# Exercise description
Output all the records below, word for word.
•••
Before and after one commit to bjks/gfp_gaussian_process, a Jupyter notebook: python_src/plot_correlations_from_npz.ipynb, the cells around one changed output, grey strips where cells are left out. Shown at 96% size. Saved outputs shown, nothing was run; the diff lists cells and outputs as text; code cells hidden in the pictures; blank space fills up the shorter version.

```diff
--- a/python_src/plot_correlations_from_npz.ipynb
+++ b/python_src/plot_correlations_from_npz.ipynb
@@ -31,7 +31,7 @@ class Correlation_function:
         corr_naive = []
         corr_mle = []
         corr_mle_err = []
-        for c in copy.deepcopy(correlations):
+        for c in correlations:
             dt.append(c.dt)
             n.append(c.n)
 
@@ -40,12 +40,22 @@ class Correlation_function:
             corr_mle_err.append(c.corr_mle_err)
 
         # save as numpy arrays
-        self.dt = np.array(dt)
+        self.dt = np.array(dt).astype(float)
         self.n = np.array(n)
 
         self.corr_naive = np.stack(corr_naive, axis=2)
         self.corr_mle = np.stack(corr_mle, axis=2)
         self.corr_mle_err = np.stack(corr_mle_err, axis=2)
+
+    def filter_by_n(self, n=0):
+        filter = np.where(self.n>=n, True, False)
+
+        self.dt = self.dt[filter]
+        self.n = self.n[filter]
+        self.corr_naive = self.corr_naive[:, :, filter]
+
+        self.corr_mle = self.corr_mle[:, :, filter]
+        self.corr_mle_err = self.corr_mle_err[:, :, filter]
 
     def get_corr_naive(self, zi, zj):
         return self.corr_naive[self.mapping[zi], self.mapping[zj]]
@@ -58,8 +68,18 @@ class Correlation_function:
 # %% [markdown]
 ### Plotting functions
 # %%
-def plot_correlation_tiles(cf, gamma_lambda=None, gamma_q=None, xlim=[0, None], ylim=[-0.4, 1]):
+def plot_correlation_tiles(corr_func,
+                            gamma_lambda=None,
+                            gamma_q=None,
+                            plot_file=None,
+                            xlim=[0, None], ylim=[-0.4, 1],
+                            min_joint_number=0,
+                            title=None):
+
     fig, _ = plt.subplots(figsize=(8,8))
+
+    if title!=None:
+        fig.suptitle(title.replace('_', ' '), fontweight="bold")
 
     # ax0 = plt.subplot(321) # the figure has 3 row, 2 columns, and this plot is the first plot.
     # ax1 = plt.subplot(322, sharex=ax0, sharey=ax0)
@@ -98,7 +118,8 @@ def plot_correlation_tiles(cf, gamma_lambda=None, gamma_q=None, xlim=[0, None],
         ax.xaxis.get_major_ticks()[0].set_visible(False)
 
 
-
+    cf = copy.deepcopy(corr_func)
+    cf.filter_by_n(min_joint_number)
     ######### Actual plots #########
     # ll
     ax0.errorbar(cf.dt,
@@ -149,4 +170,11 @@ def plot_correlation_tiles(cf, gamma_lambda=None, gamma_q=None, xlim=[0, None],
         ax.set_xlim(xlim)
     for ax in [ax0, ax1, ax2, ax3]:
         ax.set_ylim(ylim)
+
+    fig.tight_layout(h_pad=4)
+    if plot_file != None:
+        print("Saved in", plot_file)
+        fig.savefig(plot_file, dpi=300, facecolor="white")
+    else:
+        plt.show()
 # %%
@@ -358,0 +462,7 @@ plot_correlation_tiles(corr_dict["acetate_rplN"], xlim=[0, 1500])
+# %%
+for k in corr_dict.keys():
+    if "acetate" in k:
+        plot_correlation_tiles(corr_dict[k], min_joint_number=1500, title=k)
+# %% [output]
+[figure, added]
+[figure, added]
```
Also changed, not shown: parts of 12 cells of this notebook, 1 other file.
•••
# Written answer
Before and after one commit to bjks/gfp_gaussian_process, a Jupyter notebook: python_src/plot_correlations_from_npz.ipynb, the cells around one changed output, grey strips where cells are left out. Shown at 96% size. Saved outputs shown, nothing was run; the diff lists cells and outputs as text; code cells hidden in the pictures; blank space fills up the shorter version.

```diff
--- a/python_src/plot_correlations_from_npz.ipynb
+++ b/python_src/plot_correlations_from_npz.ipynb
@@ -31,7 +31,7 @@ class Correlation_function:
         corr_naive = []
         corr_mle = []
         corr_mle_err = []
-        for c in copy.deepcopy(correlations):
+        for c in correlations:
             dt.append(c.dt)
             n.append(c.n)
 
@@ -40,12 +40,22 @@ class Correlation_function:
             corr_mle_err.append(c.corr_mle_err)
 
         # save as numpy arrays
-        self.dt = np.array(dt)
+        self.dt = np.array(dt).astype(float)
         self.n = np.array(n)
 
         self.corr_naive = np.stack(corr_naive, axis=2)
         self.corr_mle = np.stack(corr_mle, axis=2)
         self.corr_mle_err = np.stack(corr_mle_err, axis=2)
+
+    def filter_by_n(self, n=0):
+        filter = np.where(self.n>=n, True, False)
+
+        self.dt = self.dt[filter]
+        self.n = self.n[filter]
+        self.corr_naive = self.corr_naive[:, :, filter]
+
+        self.corr_mle = self.corr_mle[:, :, filter]
+        self.corr_mle_err = self.corr_mle_err[:, :, filter]
 
     def get_corr_naive(self, zi, zj):
         return self.corr_naive[self.mapping[zi], self.mapping[zj]]
@@ -58,8 +68,18 @@ class Correlation_function:
 # %% [markdown]
 ### Plotting functions
 # %%
-def plot_correlation_tiles(cf, gamma_lambda=None, gamma_q=None, xlim=[0, None], ylim=[-0.4, 1]):
+def plot_correlation_tiles(corr_func,
+                            gamma_lambda=None,
+                            gamma_q=None,
+                            plot_file=None,
+                            xlim=[0, None], ylim=[-0.4, 1],
+                            min_joint_number=0,
+                            title=None):
+
     fig, _ = plt.subplots(figsize=(8,8))
+
+    if title!=None:
+        fig.suptitle(title.replace('_', ' '), fontweight="bold")
 
     # ax0 = plt.subplot(321) # the figure has 3 row, 2 columns, and this plot is the first plot.
     # ax1 = plt.subplot(322, sharex=ax0, sharey=ax0)
@@ -98,7 +118,8 @@ def plot_correlation_tiles(cf, gamma_lambda=None, gamma_q=None, xlim=[0, None],
         ax.xaxis.get_major_ticks()[0].set_visible(False)
 
 
-
+    cf = copy.deepcopy(corr_func)
+    cf.filter_by_n(min_joint_number)
     ######### Actual plots #########
     # ll
     ax0.errorbar(cf.dt,
@@ -149,4 +170,11 @@ def plot_correlation_tiles(cf, gamma_lambda=None, gamma_q=None, xlim=[0, None],
         ax.set_xlim(xlim)
     for ax in [ax0, ax1, ax2, ax3]:
         ax.set_ylim(ylim)
+
+    fig.tight_layout(h_pad=4)
+    if plot_file != None:
+        print("Saved in", plot_file)
+        fig.savefig(plot_file, dpi=300, facecolor="white")
+    else:
+        plt.show()
 # %%
@@ -358,0 +462,7 @@ plot_correlation_tiles(corr_dict["acetate_rplN"], xlim=[0, 1500])
+# %%
+for k in corr_dict.keys():
+    if "acetate" in k:
+        plot_correlation_tiles(corr_dict[k], min_joint_number=1500, title=k)
+# %% [output]
+[figure, added]
+[figure, added]
```
Also changed, not shown: parts of 12 cells of this notebook, 1 other file.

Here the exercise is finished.